    Hell Week is physically and mentally challenging and there are a lot of things a candidate has to have going right in order to get through it. They have to be physically and mentally up to it, but they also need to be able to work with a team, adapt to novel situations, demonstrate the ability to take orders quickly, willingly and without question. They need to be able to react quickly and decisively.

    Those that ring the bell (or get their bells rung) aren't necessarily poor sailors or marines. Indeed, the very fact that they made it that far shows they're the cream of the crap -the best of the best.

    But they need to be more than that to get through it.

    The US Army special forces works in a similar fashion. First, candidates are selected physically: you have to pass a physical training test that includes situps, pushups, and two mile run while in full uniform (BDUs, not shorts and t-shirt) as well as a swim test with BDUs and boots on.

    Once that's done, candidates are then required to get a full phsyical. Passing that, they go to the assessment course. At this point, they are assessed for their ability to work as part of a 12-man team, switching off leadership/follower roles. They're assessed on their ability to put on a heavy pack and get from point A to point B in a certain amount of time. The candidate is never told how much time they have. But, rest assured, there's a ruck march each day and if you don't make it on time, you're out.

    Once the Assessment course is passed, the candidate for SF goes on to the Qualification course (or "Q" Course) where they get qualified for Special Forces duty. The learn advanced weapons techniques, close quarters combat, demolitions, advanced navigation and communication, advanced emergency medical (its the closest thing you can get to being a doctor without 8 years of schooling), and airborne training if not already qualified. Among other things.

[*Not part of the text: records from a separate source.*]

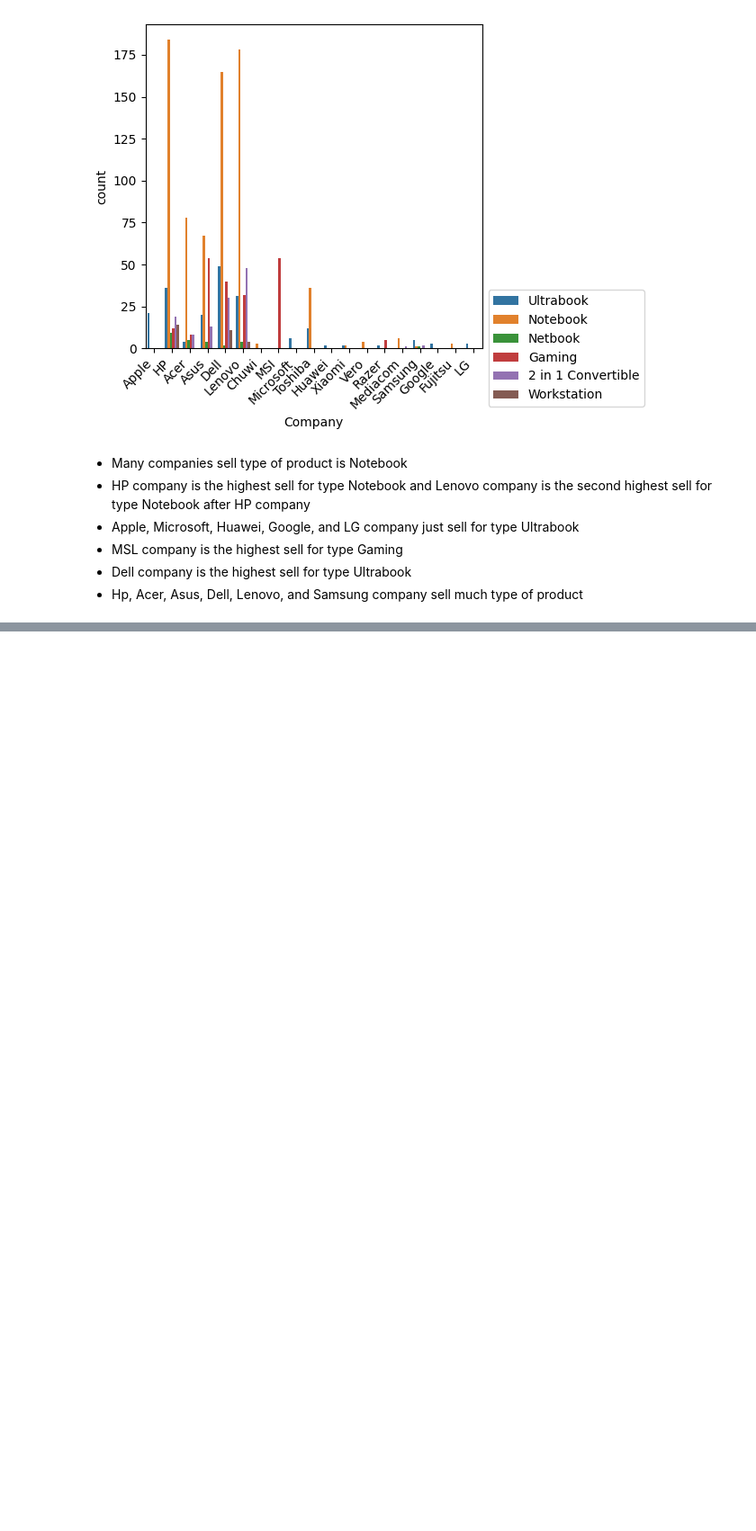
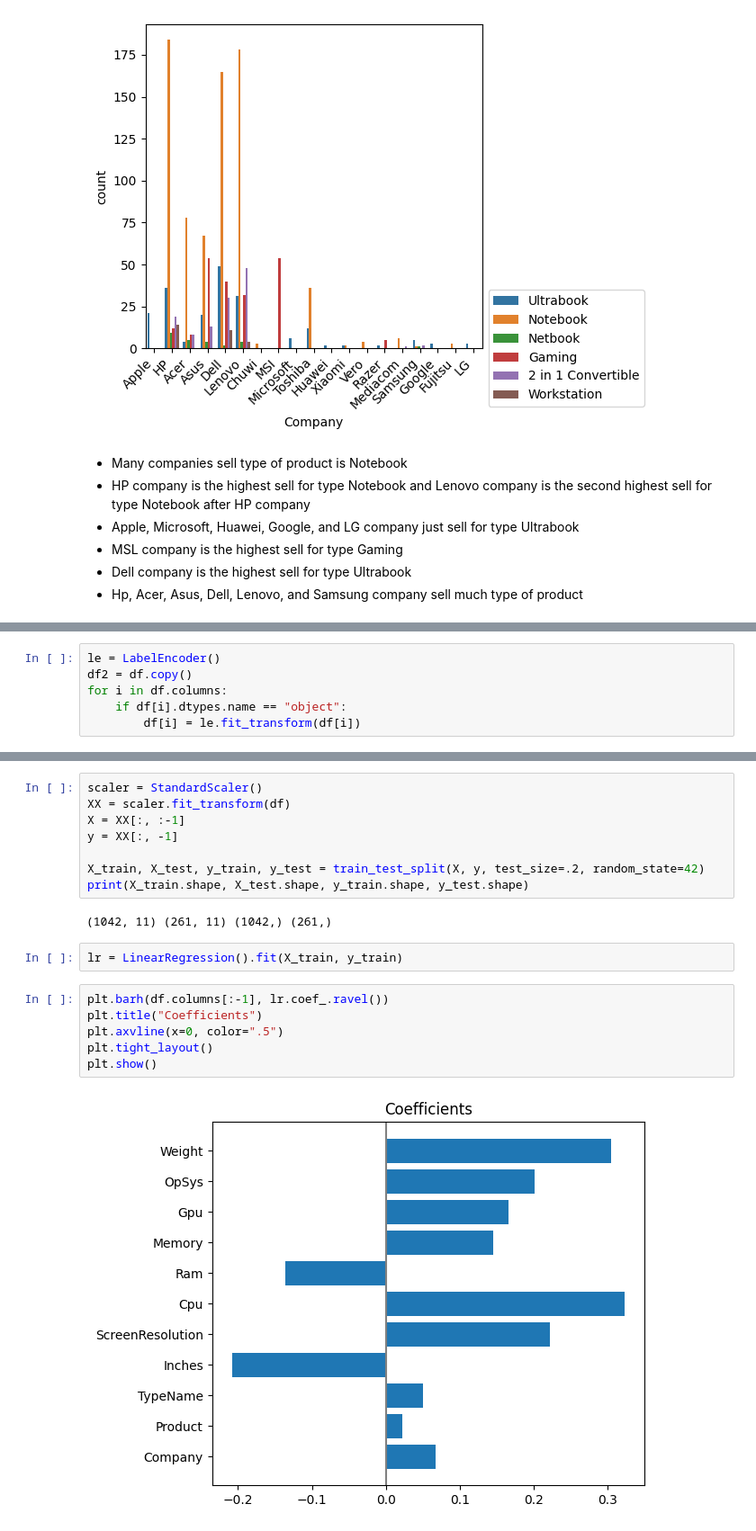
Before and after one commit to dhonihanif/Lapto_price_predictions, a Jupyter notebook: laptop.ipynb, the cells around one changed output, grey strips where cells are left out. Shown at 90% size. Saved outputs shown, nothing was run; the diff lists cells and outputs as text; blank space fills up the shorter version.

```diff
--- a/laptop.ipynb
+++ b/laptop.ipynb
@@ -466,0 +490,6 @@ plt.show()
+# %%
+le = LabelEncoder()
+df2 = df.copy()
+for i in df.columns:
+    if df[i].dtypes.name == "object":
+        df[i] = le.fit_transform(df[i])
@@ -466,0 +505,20 @@ plt.show()
+# %%
+scaler = StandardScaler()
+XX = scaler.fit_transform(df)
+X = XX[:, :-1]
+y = XX[:, -1]
+
+X_train, X_test, y_train, y_test = train_test_split(X, y, test_size=.2, random_state=42)
+print(X_train.shape, X_test.shape, y_train.shape, y_test.shape)
+# %% [output]
+(1042, 11) (261, 11) (1042,) (261,)
+# %%
+lr = LinearRegression().fit(X_train, y_train)
+# %%
+plt.barh(df.columns[:-1], lr.coef_.ravel())
+plt.title("Coefficients")
+plt.axvline(x=0, color=".5")
+plt.tight_layout()
+plt.show()
+# %% [output]
+[figure, added]
```
Also changed, not shown: parts of 27 cells of this notebook.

    If it sounds like fun, sign up! I never made it to the Q-Course myself... turns of events didn't line up that way, but it was a fun process up to the Assessment course. I had a close friend that went to the Delta Force selection, and their assessment is completely different in focus. Instead of team-oriented candidates, they were looking for soldiers who functioned well in the absence of support, teams or detailed orders. People who not only think for themselves, but stay calm, cool and collected in the absence of constant or consistent guidance and yet still make the right decisions. Much tougher selection.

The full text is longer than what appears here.